### WHAT IS NEEDED
Set the data down once more, in full and exactly.

------------

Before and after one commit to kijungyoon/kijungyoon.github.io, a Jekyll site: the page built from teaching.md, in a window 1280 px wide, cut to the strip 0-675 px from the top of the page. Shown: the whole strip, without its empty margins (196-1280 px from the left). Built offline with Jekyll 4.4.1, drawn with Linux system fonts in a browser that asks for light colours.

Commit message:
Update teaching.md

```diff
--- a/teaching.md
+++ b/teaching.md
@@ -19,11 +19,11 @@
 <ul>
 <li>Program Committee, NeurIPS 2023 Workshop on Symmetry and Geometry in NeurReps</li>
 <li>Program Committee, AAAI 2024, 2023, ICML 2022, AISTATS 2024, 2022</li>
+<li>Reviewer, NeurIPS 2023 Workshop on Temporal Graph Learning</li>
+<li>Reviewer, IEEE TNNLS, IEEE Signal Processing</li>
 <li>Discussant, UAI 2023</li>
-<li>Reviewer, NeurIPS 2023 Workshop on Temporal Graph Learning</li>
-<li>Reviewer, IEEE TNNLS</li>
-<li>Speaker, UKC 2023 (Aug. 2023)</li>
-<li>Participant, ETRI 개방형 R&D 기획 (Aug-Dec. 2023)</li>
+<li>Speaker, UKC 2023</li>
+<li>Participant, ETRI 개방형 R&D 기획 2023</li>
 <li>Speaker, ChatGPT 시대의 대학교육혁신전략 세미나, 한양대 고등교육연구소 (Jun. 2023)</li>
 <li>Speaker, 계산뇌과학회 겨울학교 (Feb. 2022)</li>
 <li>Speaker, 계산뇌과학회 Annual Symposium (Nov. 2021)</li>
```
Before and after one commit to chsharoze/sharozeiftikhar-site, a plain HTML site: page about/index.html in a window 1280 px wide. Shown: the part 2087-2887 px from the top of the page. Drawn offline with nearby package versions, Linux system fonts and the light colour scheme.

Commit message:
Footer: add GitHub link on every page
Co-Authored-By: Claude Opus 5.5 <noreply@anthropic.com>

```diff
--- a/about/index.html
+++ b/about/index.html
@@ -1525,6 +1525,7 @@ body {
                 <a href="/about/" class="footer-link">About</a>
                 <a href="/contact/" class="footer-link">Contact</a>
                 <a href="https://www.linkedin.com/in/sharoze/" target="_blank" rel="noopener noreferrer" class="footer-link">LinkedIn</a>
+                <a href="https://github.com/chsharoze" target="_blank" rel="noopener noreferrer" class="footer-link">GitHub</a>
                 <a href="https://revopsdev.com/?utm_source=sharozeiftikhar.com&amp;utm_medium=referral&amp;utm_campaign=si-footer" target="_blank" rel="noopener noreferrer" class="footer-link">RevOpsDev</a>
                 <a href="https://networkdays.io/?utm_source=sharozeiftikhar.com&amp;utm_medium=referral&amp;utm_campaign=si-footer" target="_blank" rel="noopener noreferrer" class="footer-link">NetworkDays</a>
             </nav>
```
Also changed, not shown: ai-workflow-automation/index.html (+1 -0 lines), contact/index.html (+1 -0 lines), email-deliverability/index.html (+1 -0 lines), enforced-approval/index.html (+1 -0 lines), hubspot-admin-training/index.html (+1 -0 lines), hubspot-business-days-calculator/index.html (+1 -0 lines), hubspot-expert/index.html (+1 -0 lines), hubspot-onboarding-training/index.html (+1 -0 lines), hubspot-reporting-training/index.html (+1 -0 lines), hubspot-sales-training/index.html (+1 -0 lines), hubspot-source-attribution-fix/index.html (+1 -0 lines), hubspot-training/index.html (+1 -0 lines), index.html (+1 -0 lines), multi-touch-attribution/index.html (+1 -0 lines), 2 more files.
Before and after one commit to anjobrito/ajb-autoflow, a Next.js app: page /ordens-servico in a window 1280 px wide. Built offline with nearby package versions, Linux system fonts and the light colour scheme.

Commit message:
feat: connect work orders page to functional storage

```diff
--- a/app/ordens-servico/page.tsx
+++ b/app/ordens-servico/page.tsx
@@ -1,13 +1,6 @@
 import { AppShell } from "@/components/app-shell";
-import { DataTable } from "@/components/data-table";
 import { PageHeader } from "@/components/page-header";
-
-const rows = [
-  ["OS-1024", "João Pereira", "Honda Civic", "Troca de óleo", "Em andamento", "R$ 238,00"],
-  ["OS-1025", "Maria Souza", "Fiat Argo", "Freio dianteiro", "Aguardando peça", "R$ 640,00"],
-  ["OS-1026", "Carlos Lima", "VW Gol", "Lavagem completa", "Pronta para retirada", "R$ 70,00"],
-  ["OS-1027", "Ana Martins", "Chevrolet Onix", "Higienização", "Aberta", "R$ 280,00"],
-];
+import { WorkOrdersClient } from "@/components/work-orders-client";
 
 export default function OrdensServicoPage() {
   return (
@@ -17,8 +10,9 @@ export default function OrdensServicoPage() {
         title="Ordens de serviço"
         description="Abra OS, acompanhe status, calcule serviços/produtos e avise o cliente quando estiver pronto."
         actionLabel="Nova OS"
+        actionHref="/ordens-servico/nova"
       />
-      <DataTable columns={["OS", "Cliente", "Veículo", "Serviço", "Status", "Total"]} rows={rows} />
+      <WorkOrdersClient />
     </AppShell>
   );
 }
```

------------

### COMPLETED EXERCISE
Before and after one commit to kijungyoon/kijungyoon.github.io, a Jekyll site: the page built from teaching.md, in a window 1280 px wide, cut to the strip 0-675 px from the top of the page. Shown: the whole strip, without its empty margins (196-1280 px from the left). Built offline with Jekyll 4.4.1, drawn with Linux system fonts in a browser that asks for light colours.

Commit message:
Update teaching.md

```diff
--- a/teaching.md
+++ b/teaching.md
@@ -19,11 +19,11 @@
 <ul>
 <li>Program Committee, NeurIPS 2023 Workshop on Symmetry and Geometry in NeurReps</li>
 <li>Program Committee, AAAI 2024, 2023, ICML 2022, AISTATS 2024, 2022</li>
+<li>Reviewer, NeurIPS 2023 Workshop on Temporal Graph Learning</li>
+<li>Reviewer, IEEE TNNLS, IEEE Signal Processing</li>
 <li>Discussant, UAI 2023</li>
-<li>Reviewer, NeurIPS 2023 Workshop on Temporal Graph Learning</li>
-<li>Reviewer, IEEE TNNLS</li>
-<li>Speaker, UKC 2023 (Aug. 2023)</li>
-<li>Participant, ETRI 개방형 R&D 기획 (Aug-Dec. 2023)</li>
+<li>Speaker, UKC 2023</li>
+<li>Participant, ETRI 개방형 R&D 기획 2023</li>
 <li>Speaker, ChatGPT 시대의 대학교육혁신전략 세미나, 한양대 고등교육연구소 (Jun. 2023)</li>
 <li>Speaker, 계산뇌과학회 겨울학교 (Feb. 2022)</li>
 <li>Speaker, 계산뇌과학회 Annual Symposium (Nov. 2021)</li>
```
Before and after one commit to chsharoze/sharozeiftikhar-site, a plain HTML site: page about/index.html in a window 1280 px wide. Shown: the part 2087-2887 px from the top of the page. Drawn offline with nearby package versions, Linux system fonts and the light colour scheme.

Commit message:
Footer: add GitHub link on every page
Co-Authored-By: Claude Opus 5.5 <noreply@anthropic.com>

```diff
--- a/about/index.html
+++ b/about/index.html
@@ -1525,6 +1525,7 @@ body {
                 <a href="/about/" class="footer-link">About</a>
                 <a href="/contact/" class="footer-link">Contact</a>
                 <a href="https://www.linkedin.com/in/sharoze/" target="_blank" rel="noopener noreferrer" class="footer-link">LinkedIn</a>
+                <a href="https://github.com/chsharoze" target="_blank" rel="noopener noreferrer" class="footer-link">GitHub</a>
                 <a href="https://revopsdev.com/?utm_source=sharozeiftikhar.com&amp;utm_medium=referral&amp;utm_campaign=si-footer" target="_blank" rel="noopener noreferrer" class="footer-link">RevOpsDev</a>
                 <a href="https://networkdays.io/?utm_source=sharozeiftikhar.com&amp;utm_medium=referral&amp;utm_campaign=si-footer" target="_blank" rel="noopener noreferrer" class="footer-link">NetworkDays</a>
             </nav>
```
Also changed, not shown: ai-workflow-automation/index.html (+1 -0 lines), contact/index.html (+1 -0 lines), email-deliverability/index.html (+1 -0 lines), enforced-approval/index.html (+1 -0 lines), hubspot-admin-training/index.html (+1 -0 lines), hubspot-business-days-calculator/index.html (+1 -0 lines), hubspot-expert/index.html (+1 -0 lines), hubspot-onboarding-training/index.html (+1 -0 lines), hubspot-reporting-training/index.html (+1 -0 lines), hubspot-sales-training/index.html (+1 -0 lines), hubspot-source-attribution-fix/index.html (+1 -0 lines), hubspot-training/index.html (+1 -0 lines), index.html (+1 -0 lines), multi-touch-attribution/index.html (+1 -0 lines), 2 more files.
Before and after one commit to anjobrito/ajb-autoflow, a Next.js app: page /ordens-servico in a window 1280 px wide. Built offline with nearby package versions, Linux system fonts and the light colour scheme.

Commit message:
feat: connect work orders page to functional storage

```diff
--- a/app/ordens-servico/page.tsx
+++ b/app/ordens-servico/page.tsx
@@ -1,13 +1,6 @@
 import { AppShell } from "@/components/app-shell";
-import { DataTable } from "@/components/data-table";
 import { PageHeader } from "@/components/page-header";
-
-const rows = [
-  ["OS-1024", "João Pereira", "Honda Civic", "Troca de óleo", "Em andamento", "R$ 238,00"],
-  ["OS-1025", "Maria Souza", "Fiat Argo", "Freio dianteiro", "Aguardando peça", "R$ 640,00"],
-  ["OS-1026", "Carlos Lima", "VW Gol", "Lavagem completa", "Pronta para retirada", "R$ 70,00"],
-  ["OS-1027", "Ana Martins", "Chevrolet Onix", "Higienização", "Aberta", "R$ 280,00"],
-];
+import { WorkOrdersClient } from "@/components/work-orders-client";
 
 export default function OrdensServicoPage() {
   return (
@@ -17,8 +10,9 @@ export default function OrdensServicoPage() {
         title="Ordens de serviço"
         description="Abra OS, acompanhe status, calcule serviços/produtos e avise o cliente quando estiver pronto."
         actionLabel="Nova OS"
+        actionHref="/ordens-servico/nova"
       />
-      <DataTable columns={["OS", "Cliente", "Veículo", "Serviço", "Status", "Total"]} rows={rows} />
+      <WorkOrdersClient />
     </AppShell>
   );
 }
```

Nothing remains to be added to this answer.